Translation:No, not in front of the toilet paper, but next to it.
Mirlington, are you translating from English to Hungarian? Then there is nothing wrong with using elé and mellé in the Hungarian, and also nothing wrong with using előtt and mellett instead.
Are you translating from Hungarian to English? Then it is clear that motion is intended. But it may be difficult to come up with a smooth English sentence that conveys that idea.
No, do not stand in front of the toilet paper, but next to it. (put it would probably work better ... somewhere in a storage room maybe)
Would smoothly add some sense and the desired motion into this rather hollow sentence.
I hope i can also offer a correct translation:
Nem, nem odaáll a wc-papír elé, hanem mellé.
I'd also prefer a verb here. I'm not so sure about "stand", because English is traditionally having problems with áll used for a motion. "Put it" would be nicer. :)
There are a two problems with your translation. First, you're not stating a fact but you're giving an order - "stand there!" That needs a different verb mode, the imperative. It's mostly formed by putting a -j at the end of the verb stem: Állj oda. - Stand over there. A negation of an imperative form is done with ne instead of nem: Azt ne érintsd meg. - Do not touch that.
Second, the word order is off. You have a sentence of the type "not this, but that". This construction wants to be in the focus, that's what's important here. You want to talk not about the action itself, but about the exact place. So the expression for the place has to be put in front of the verb stem.

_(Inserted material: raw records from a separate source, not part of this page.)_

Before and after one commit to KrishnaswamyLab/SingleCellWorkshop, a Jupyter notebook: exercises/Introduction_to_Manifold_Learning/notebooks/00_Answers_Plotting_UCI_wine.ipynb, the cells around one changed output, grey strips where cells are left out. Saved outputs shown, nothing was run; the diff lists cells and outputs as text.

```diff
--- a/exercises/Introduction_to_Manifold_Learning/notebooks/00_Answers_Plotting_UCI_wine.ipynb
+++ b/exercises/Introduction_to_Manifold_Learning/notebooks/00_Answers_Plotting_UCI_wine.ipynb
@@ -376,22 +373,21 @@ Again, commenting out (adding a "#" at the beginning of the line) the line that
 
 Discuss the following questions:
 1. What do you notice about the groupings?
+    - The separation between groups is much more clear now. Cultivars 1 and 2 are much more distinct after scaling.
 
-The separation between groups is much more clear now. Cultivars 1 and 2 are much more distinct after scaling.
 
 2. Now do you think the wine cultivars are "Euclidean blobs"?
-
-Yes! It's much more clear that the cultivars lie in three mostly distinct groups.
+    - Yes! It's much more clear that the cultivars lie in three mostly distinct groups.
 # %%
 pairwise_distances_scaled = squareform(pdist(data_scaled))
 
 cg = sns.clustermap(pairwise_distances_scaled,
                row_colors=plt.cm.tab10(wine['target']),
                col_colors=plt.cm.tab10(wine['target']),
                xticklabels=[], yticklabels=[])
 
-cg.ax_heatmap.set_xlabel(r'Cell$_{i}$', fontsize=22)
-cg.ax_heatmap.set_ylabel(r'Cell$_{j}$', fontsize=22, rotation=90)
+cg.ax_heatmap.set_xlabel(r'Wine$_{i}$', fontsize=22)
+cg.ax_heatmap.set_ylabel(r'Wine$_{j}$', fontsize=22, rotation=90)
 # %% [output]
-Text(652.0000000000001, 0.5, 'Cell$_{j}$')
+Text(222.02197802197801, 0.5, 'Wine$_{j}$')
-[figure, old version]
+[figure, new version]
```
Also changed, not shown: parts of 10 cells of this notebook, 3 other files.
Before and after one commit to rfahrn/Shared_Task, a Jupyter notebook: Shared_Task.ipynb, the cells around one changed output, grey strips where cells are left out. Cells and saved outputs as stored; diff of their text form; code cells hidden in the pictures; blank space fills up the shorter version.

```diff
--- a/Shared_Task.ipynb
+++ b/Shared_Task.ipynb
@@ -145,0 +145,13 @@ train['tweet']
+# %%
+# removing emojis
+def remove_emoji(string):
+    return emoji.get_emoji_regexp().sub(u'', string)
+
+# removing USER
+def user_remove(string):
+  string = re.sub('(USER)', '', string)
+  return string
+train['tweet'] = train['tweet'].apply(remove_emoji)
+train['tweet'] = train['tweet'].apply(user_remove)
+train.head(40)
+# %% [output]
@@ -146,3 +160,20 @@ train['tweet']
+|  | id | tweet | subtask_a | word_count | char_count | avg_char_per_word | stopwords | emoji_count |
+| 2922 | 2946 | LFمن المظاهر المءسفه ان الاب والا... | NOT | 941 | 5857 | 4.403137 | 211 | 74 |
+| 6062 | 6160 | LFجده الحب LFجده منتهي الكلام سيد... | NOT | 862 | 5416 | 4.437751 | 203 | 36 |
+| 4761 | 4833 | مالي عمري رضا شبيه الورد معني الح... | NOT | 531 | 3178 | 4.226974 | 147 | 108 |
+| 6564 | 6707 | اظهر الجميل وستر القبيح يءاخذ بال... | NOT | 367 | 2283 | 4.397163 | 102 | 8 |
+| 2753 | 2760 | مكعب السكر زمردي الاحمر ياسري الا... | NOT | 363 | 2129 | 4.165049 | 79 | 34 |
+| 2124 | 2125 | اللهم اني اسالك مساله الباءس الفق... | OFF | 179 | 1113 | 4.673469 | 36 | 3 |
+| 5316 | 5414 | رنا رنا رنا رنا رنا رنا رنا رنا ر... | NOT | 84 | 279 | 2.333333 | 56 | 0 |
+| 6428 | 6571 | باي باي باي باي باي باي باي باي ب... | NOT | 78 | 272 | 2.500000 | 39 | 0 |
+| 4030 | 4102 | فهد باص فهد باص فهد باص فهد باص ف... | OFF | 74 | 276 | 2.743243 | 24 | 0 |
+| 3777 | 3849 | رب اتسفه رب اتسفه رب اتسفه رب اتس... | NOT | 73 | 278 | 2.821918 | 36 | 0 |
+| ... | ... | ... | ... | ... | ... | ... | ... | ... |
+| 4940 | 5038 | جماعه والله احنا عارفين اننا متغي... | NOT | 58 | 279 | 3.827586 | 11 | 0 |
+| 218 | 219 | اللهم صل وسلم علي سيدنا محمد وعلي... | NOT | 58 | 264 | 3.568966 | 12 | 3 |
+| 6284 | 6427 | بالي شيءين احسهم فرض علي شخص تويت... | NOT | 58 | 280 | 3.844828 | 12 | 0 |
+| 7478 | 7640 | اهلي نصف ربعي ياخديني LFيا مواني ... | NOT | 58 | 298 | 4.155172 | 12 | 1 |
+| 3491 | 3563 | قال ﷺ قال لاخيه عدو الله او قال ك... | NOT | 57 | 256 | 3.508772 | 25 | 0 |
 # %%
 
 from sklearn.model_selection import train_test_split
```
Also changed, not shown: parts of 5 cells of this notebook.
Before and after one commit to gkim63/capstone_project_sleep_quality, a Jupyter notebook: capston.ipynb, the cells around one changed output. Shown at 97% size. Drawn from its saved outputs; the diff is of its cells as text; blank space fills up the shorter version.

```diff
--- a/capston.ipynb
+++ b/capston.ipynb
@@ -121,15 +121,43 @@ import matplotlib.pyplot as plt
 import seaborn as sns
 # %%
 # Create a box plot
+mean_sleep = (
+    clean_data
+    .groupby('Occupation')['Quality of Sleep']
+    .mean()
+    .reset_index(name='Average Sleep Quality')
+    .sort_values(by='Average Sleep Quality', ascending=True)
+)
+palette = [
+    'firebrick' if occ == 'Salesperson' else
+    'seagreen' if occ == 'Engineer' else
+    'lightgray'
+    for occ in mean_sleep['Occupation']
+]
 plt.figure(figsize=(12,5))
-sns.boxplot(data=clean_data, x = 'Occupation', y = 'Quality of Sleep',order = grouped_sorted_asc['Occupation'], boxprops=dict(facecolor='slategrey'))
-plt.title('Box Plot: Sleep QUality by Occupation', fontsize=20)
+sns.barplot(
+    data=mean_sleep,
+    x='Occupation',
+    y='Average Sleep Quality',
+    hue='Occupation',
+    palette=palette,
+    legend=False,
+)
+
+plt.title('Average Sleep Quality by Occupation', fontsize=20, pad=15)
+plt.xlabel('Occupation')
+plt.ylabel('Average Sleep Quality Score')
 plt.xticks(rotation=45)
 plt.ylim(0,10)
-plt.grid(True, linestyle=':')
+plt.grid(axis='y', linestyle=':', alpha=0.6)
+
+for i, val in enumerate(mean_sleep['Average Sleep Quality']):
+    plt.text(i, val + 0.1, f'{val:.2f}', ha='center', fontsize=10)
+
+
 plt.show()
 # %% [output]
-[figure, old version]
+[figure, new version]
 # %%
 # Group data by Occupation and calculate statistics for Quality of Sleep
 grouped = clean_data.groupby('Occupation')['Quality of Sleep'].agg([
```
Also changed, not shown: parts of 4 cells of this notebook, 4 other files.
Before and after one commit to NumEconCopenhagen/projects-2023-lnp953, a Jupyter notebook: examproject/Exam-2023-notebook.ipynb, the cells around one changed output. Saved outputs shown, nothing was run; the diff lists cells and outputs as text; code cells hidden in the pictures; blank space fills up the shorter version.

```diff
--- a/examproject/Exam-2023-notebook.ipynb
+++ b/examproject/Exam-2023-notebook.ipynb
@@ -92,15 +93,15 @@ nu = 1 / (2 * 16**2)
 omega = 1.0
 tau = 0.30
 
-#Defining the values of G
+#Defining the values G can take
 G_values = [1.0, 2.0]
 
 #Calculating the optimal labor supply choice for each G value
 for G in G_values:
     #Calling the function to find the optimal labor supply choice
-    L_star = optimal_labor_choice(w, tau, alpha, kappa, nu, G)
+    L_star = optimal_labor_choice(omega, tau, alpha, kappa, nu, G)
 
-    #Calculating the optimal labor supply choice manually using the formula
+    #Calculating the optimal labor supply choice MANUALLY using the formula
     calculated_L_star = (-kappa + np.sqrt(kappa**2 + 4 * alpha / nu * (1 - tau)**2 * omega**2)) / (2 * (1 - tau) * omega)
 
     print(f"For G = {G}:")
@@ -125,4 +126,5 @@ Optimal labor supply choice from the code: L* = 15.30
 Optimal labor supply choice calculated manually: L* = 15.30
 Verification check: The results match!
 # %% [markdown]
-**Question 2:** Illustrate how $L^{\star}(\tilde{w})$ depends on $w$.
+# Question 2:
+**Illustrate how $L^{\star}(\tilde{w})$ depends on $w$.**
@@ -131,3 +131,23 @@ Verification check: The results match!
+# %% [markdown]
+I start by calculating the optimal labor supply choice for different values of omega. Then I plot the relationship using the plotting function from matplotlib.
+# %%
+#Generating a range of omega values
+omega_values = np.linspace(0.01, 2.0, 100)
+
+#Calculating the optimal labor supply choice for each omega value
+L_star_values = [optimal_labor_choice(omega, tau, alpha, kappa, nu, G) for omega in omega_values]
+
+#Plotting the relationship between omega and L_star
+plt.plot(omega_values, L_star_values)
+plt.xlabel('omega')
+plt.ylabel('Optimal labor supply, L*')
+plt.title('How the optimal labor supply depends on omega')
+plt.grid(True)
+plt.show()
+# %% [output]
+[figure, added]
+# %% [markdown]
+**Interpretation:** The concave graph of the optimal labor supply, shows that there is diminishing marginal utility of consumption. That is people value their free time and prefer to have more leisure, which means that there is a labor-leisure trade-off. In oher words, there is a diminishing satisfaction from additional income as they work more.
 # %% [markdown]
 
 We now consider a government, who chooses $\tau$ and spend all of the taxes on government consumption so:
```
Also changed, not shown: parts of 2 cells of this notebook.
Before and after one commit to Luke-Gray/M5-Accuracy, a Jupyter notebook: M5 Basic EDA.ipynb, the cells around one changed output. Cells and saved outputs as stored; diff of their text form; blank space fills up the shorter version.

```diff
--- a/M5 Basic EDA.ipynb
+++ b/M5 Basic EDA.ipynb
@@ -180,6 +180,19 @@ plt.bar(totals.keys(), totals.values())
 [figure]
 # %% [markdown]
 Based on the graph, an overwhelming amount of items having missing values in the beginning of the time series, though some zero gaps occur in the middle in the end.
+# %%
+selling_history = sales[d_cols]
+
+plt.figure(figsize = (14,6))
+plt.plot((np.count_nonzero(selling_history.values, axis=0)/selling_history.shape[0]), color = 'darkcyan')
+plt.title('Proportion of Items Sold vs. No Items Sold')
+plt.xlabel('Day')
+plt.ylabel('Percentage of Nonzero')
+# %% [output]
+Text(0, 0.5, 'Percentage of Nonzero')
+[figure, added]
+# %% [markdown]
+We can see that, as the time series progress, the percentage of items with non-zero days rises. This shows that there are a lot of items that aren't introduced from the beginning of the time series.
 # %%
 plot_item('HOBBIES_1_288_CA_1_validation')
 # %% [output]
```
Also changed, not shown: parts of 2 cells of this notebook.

So your sentence should be along the lines of: Nem, ne a wc-papír elé állj, hanem mellé.
Or with "don't put it there": Nem, ne a wc-papír elé tedd, hanem mellé.
Gosh, imperative conjugation is so cool. I'm sad it isn't taught in this course. :´)
I think two places are enough to indicate that at least a movement from a to b is the topic, despite stand. Or that someone is halfway on his way to (stand on) spot a and then is redirected to b.
No, not here, but there.
(No, not hither, but tither. I like those.:-) )
Nem, nem ide, hanem oda.
That is the core of the sentence?
If this is not an imperative type of sentence what is it then? How can two movements be a fact? (if they are not past tense? which would then conflict anyway?)
I think I read in another example that you can give orders without using the "real" order mode.
Something with odaáll gyerekek fenykepez and that a photographer can order in this way a kid to stand somewhere else...
What verb would then fit directly into this shallow sentence?
Maybe esik? For a paperplane?
No, don't fall down in front of the paper, but next to it. Next to it gives 50 points in our office championship.
I can't order a plane, so this would be a thought whilst it being midair?
Nem, nem a wc-papír elé esik, hanem mellé.
Just mentioning two places is not enough to make something a movement. For example: "Dad is not sitting in the living room, but in the kitchen." Using a verb of position is really not the best choice in these circumstances.
Yes, you can say that "nem ide, hanem oda" is the core here, the important part. "Not hither, but thither." "Nicht hierhin, sondern dorthin."
Two movements can easily be a fact (or rather, a description of what's happening, the indicative verbal mood). You can either put those in a sequence: "Walter is crossing the street and then going into the house." Or you can negate one, like the original sentence does, so just one of those movements is actually happening: "Walter is not crossing the street, but instead going into the house." It's all present tense and all indicative.
Ah, right. I forgot about that method. You can use the indicative as quasi-imperative, much like in German. So, yes, "Nem a wc-papír elé áll oda" is an okay translation. Though I would go for "állsz oda" in this case. It sounds a bit rude to give this kind of order to people you address with Ön. Sounds just like "Sie stellen sich nicht dort vor das Toilettenpapier" in German. Using the actual imperative still sounds better to me, especially if you translate it with the imperative in English (leaving out the "you" in the sentence).
"Nem a wc-papír elé esik" really only has the indicative meaning when talking about a paper plane: "It doesn't fall in front of the toilet paper." You can give orders to a paper plane. You just did with your English sentence.
If you want to go for the pseudo-imperative "You do not fall in front of the toilet paper" / "Du fällst nicht vor das Toilettenpapier", you need to conjugate the verb, so you directly address the plane: "Nem a wc-papír elé esel."
The real imperative would be "Don't fall in front of the toilet paper" / "Fall nicht vor das Toilettenpapier" / "Ne a wc-papír elé ess."
Well, because the sentence is intended to describe a motion. :D
English really hates implied motions and "to in front of the toilet paper" sound pretty clunky, I'd say. Starting from the English sentence, there's no way to know what's actually meant, so the counterpart with előtt and mellett should be accepted, too. Even though it doesn't create the confusion of sounding so much alike as easily as elé and mellé do.
I agree, "toilet tissue" could be added to the list of acceptable replies.
On the other hand, what's wromg with "toilet paper"? That is what the Hungarian actually says, and since the word in Hungarian, "papir", is obviously close to the English word "paper", why translate it as "tissue"?